Secoo's revenue rose 49% annually to 2.59 billion ($390 million) last year, while its GMV (gross merchandise volume) rose 35% to 3.47 billion yuan ($530 million). For the first half of the year, Secoo's revenue rose another 30% annually as its GMV grew 51%. Secoo reported a net loss of 45 million yuan ($6.8 million) last year, but it reported a net profit of 52 million yuan ($7.9 million) in the first half of 2017 -- so it might book a full year profit this year.

But both companies face tough competition

Best and Secoo reported impressive growth in the past, but they both face tough competition in their respective markets. The logistics market in China is a highly fragmented one, and its major competitors include JD's own JD Logistics, SF Holdings, and ZTO Express, which went public last year.

Alibaba's backing doesn't guarantee Best's success, since the company also invested in plenty of other logistics players across China. That competition could drive down prices, making it tough for logistics companies -- even those with Best's scale -- to squeeze out sustainable profits.

The main challenge for Secoo is surviving against bigger players like Alibaba and JD.com. In the past, Secoo gained a reputation as a trusted vendor of luxury goods amid the constant issues with counterfeit goods floating around Tmall, Taobao, and JD.com. But Alibaba and JD are cleaning up their acts and expanding into the online luxury space with dedicated platforms.

Tmall recently introduced a "luxury pavilion" storefront for its high-end brands, while JD purchased a stake in luxury e-tailer Farfetch and recently launched a luxury goods platform called Toplife. If these platforms lure away Secoo's core customers, its entire business model could crumble.

The valuations and verdict

Best currently trades at 2 times sales, which is well below the industry average of 5 for business services providers. But Secoo is much cheaper at 0.4 times sales, versus the industry average of 3 for specialty retailers.
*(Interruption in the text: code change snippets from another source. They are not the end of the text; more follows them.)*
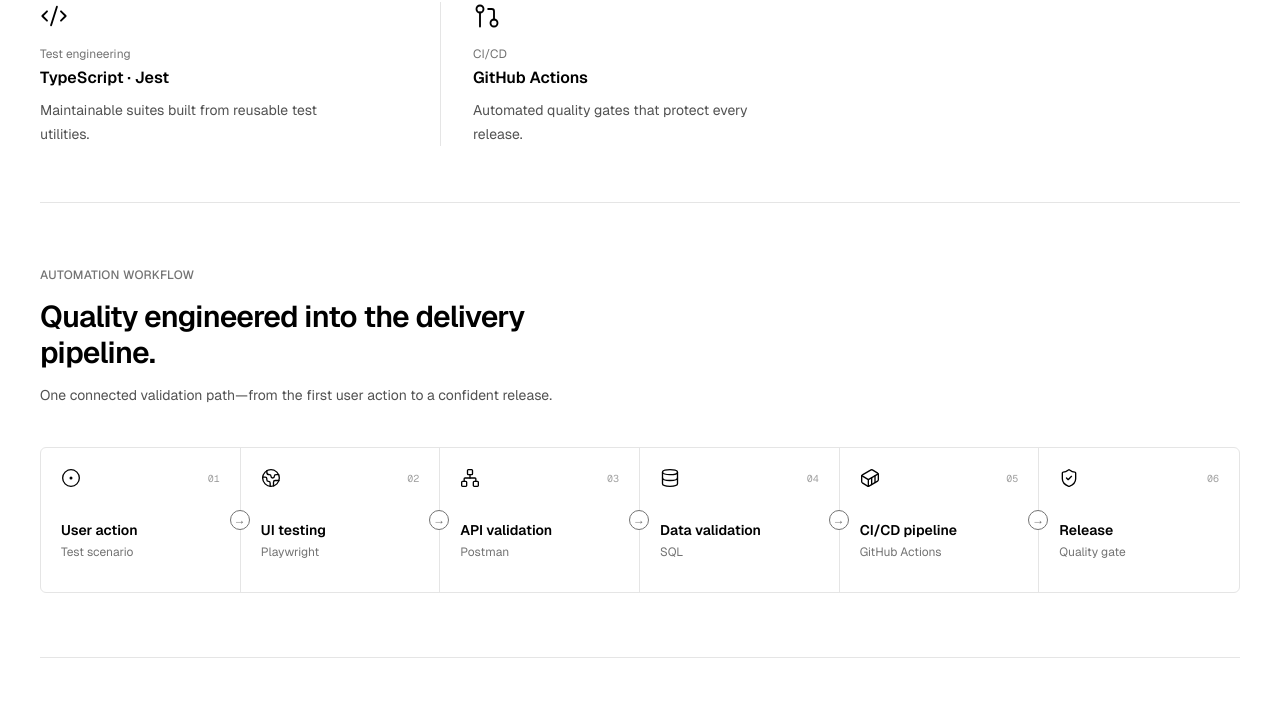
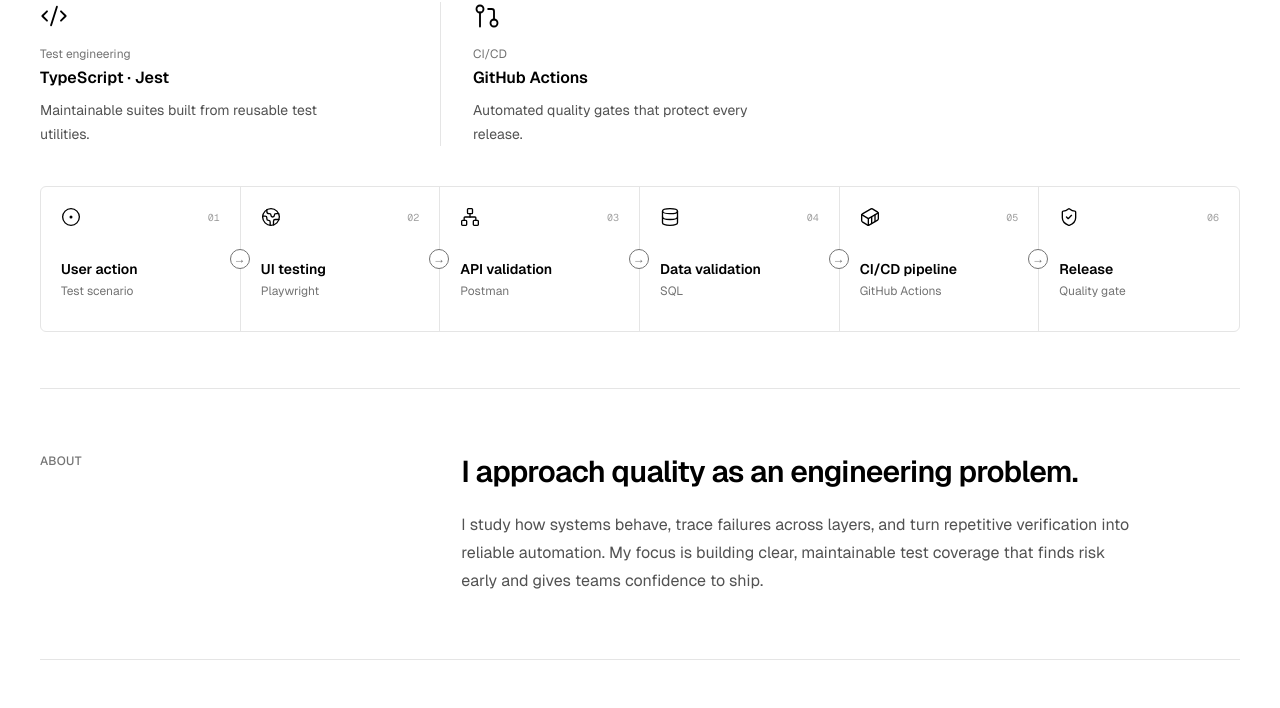
Before and after one commit to danielFernandezDj/daniel-portfolio, a Next.js app: page / in a window 1280 px wide. Shown: the part 1055-1763 px from the top of the page. Built offline with nearby package versions, Linux system fonts and the light colour scheme.

Commit message:
Delete [Automation engineering] section

```diff
--- a/app/page.tsx
+++ b/app/page.tsx
@@ -222,20 +222,8 @@ export default function Home() {
               </article>
             ))}
           </div>
-        </section>
 
-        <section className="border-b py-12 lg:py-16">
-          <div className="max-w-xl">
-            <p className="section-label">Automation workflow</p>
-            <h2 className="mt-4 text-3xl font-semibold tracking-tight">
-              Quality engineered into the delivery pipeline.
-            </h2>
-            <p className="mt-3 text-sm leading-6 text-neutral-600">
-              One connected validation path—from the first user action to a
-              confident release.
-            </p>
-          </div>
-          <div className="workflow-grid mt-10">
+           <div className="workflow-grid mt-10">
             {workflow.map(({ icon: Icon, title, tool }, i) => (
               <article key={title} className="workflow-step">
                 <div className="flex items-center justify-between">
```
Based on these figures, it seems like the market believes that Best will keep pace with its rivals, while Secoo will succumb to the growth of Alibaba and JD.com's new platforms. However, it's premature to declare Secoo dead before seeing its first quarter as a public company, since it has a first mover's advantage in the space and might actually generate its first-ever profit this year.

The same can't be said about Best, which could struggle to grow its earnings in a low-margin industry filled with hungry competitors. Therefore, I personally think Secoo has more upside potential than Best at current prices -- although both stocks remain highly speculative plays.

 

Leo Sun owns shares of Secoo Holding Limited-ADR and Tencent Holdings. The Motley Fool owns shares of and recommends JD.com. The Motley Fool has a disclosure policy.